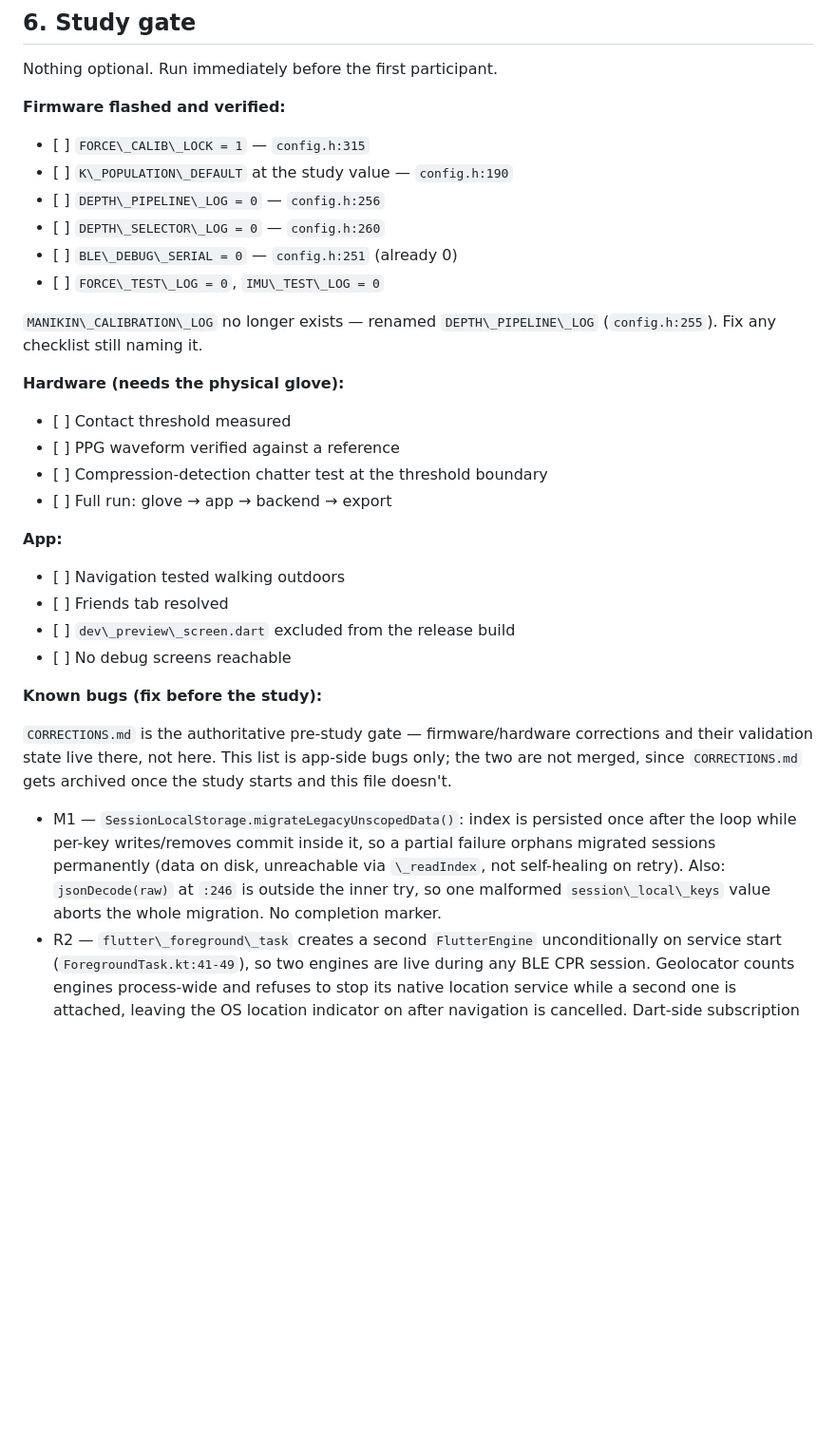
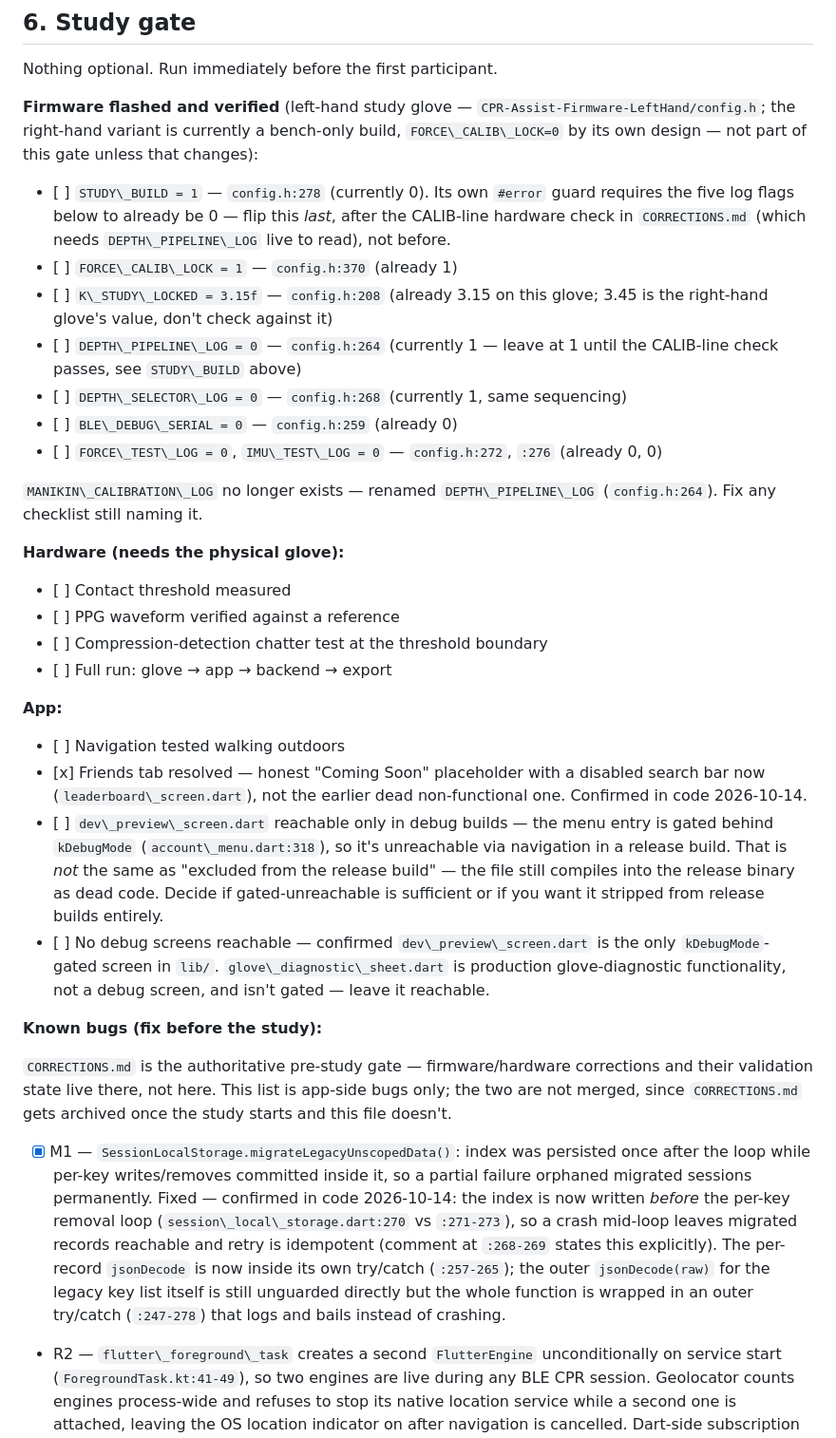
Before and after one commit to roueva/CPR-Assist-Glove, a Markdown page: TASKS.md, the part around the change. Shown at 95% size. Rendered like a GitHub page; blank space fills up the shorter version.

Commit message:
Fix stale section-6 study gate: line numbers, K_STUDY_LOCKED, resolved items
Checklist drifted from the actual code since it was written:
- Line numbers were all stale (config.h grew/shifted).
- Checked K_POPULATION_DEFAULT "at the study value" — that constant's
  role was split in the CORRECTIONS.md k-value fix; the actual locked
  value is K_STUDY_LOCKED (3.15 on the left-hand study glove, not 3.45 —
  that's the right-hand bench glove's value).
- STUDY_BUILD (added 2026-08-30) wasn't in the checklist at all. Added,
  with its sequencing dependency against the CALIB-line hardware check
  spelled out (DEPTH_PIPELINE_LOG must stay live until that check passes,
  so STUDY_BUILD flips last).
- Friends tab and M1 were already fixed (2026-08-31/2026-09-16) but
  still listed as open. Verified both against current code and checked
  off with citations.
- dev_preview_screen.dart is gated behind kDebugMode, not literally
  excluded from the release build — reworded to state what's actually
  true and flag the distinction for a decision.

No code changed, no functionality changed. Checklist only.

Co-Authored-By: Claude Sonnet 5 <noreply@anthropic.com>
Claude-Session: https://claude.ai/code/session_01SzoHaFwAQA3TshJFDTHAXD

```diff
--- a/TASKS.md
+++ b/TASKS.md
@@ -290,17 +290,28 @@ grep -rn 'ScaffoldMessenger' lib/ --include=\*.dart | grep -v ui\_helper.dart
 
 Nothing optional. Run immediately before the first participant.
 
-**Firmware flashed and verified:**
+**Firmware flashed and verified** (left-hand study glove —
+`CPR-Assist-Firmware-LeftHand/config.h`; the right-hand variant is
+currently a bench-only build, `FORCE\_CALIB\_LOCK=0` by its own design —
+not part of this gate unless that changes):
 
-* \[ ] `FORCE\_CALIB\_LOCK = 1` — `config.h:315`
-* \[ ] `K\_POPULATION\_DEFAULT` at the study value — `config.h:190`
-* \[ ] `DEPTH\_PIPELINE\_LOG = 0` — `config.h:256`
-* \[ ] `DEPTH\_SELECTOR\_LOG = 0` — `config.h:260`
-* \[ ] `BLE\_DEBUG\_SERIAL = 0` — `config.h:251` (already 0)
-* \[ ] `FORCE\_TEST\_LOG = 0`, `IMU\_TEST\_LOG = 0`
+* \[ ] `STUDY\_BUILD = 1` — `config.h:278` (currently 0). Its own `#error`
+  guard requires the five log flags below to already be 0 — flip this
+  *last*, after the CALIB-line hardware check in `CORRECTIONS.md` (which
+  needs `DEPTH\_PIPELINE\_LOG` live to read), not before.
+* \[ ] `FORCE\_CALIB\_LOCK = 1` — `config.h:370` (already 1)
+* \[ ] `K\_STUDY\_LOCKED = 3.15f` — `config.h:208` (already 3.15 on this
+  glove; 3.45 is the right-hand glove's value, don't check against it)
+* \[ ] `DEPTH\_PIPELINE\_LOG = 0` — `config.h:264` (currently 1 — leave at 1
+  until the CALIB-line check passes, see `STUDY\_BUILD` above)
+* \[ ] `DEPTH\_SELECTOR\_LOG = 0` — `config.h:268` (currently 1, same
+  sequencing)
+* \[ ] `BLE\_DEBUG\_SERIAL = 0` — `config.h:259` (already 0)
+* \[ ] `FORCE\_TEST\_LOG = 0`, `IMU\_TEST\_LOG = 0` — `config.h:272`, `:276`
+  (already 0, 0)
 
 `MANIKIN\_CALIBRATION\_LOG` no longer exists — renamed `DEPTH\_PIPELINE\_LOG`
-(`config.h:255`). Fix any checklist still naming it.
+(`config.h:264`). Fix any checklist still naming it.
 
 **Hardware (needs the physical glove):**
 
@@ -312,9 +323,19 @@ Nothing optional. Run immediately before the first participant.
 **App:**
 
 * \[ ] Navigation tested walking outdoors
-* \[ ] Friends tab resolved
-* \[ ] `dev\_preview\_screen.dart` excluded from the release build
-* \[ ] No debug screens reachable
+* \[x] Friends tab resolved — honest "Coming Soon" placeholder with a
+  disabled search bar now (`leaderboard\_screen.dart`), not the earlier
+  dead non-functional one. Confirmed in code 2026-10-14.
+* \[ ] `dev\_preview\_screen.dart` reachable only in debug builds — the menu
+  entry is gated behind `kDebugMode` (`account\_menu.dart:318`), so it's
+  unreachable via navigation in a release build. That is *not* the same as
+  "excluded from the release build" — the file still compiles into the
+  release binary as dead code. Decide if gated-unreachable is sufficient or
+  if you want it stripped from release builds entirely.
+* \[ ] No debug screens reachable — confirmed `dev\_preview\_screen.dart` is
+  the only `kDebugMode`-gated screen in `lib/`. `glove\_diagnostic\_sheet.dart`
+  is production glove-diagnostic functionality, not a debug screen, and
+  isn't gated — leave it reachable.
 
 **Known bugs (fix before the study):**
 
@@ -323,12 +344,17 @@ corrections and their validation state live there, not here. This list is
 app-side bugs only; the two are not merged, since `CORRECTIONS.md` gets
 archived once the study starts and this file doesn't.
 
-* M1 — `SessionLocalStorage.migrateLegacyUnscopedData()`: index is persisted
-once after the loop while per-key writes/removes commit inside it, so a
-partial failure orphans migrated sessions permanently (data on disk,
-unreachable via `\_readIndex`, not self-healing on retry). Also:
-`jsonDecode(raw)` at `:246` is outside the inner try, so one malformed
-`session\_local\_keys` value aborts the whole migration. No completion marker.
+* [x] M1 — `SessionLocalStorage.migrateLegacyUnscopedData()`: index was
+persisted once after the loop while per-key writes/removes committed
+inside it, so a partial failure orphaned migrated sessions permanently.
+Fixed — confirmed in code 2026-10-14: the index is now written *before*
+the per-key removal loop (`session\_local\_storage.dart:270` vs `:271-273`),
+so a crash mid-loop leaves migrated records reachable and retry is
+idempotent (comment at `:268-269` states this explicitly). The per-record
+`jsonDecode` is now inside its own try/catch (`:257-265`); the outer
+`jsonDecode(raw)` for the legacy key list itself is still unguarded
+directly but the whole function is wrapped in an outer try/catch
+(`:247-278`) that logs and bails instead of crashing.
 * R2 — `flutter\_foreground\_task` creates a second `FlutterEngine`
 unconditionally on service start (`ForegroundTask.kt:41-49`), so two engines
 are live during any BLE CPR session. Geolocator counts engines process-wide
```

::::::::::

YOUR INSTRUCTIONS>
Tell how many lines of the data above hold the string "excluded". The number alone is the answer.

RESULT OF THE EXERCISE>
3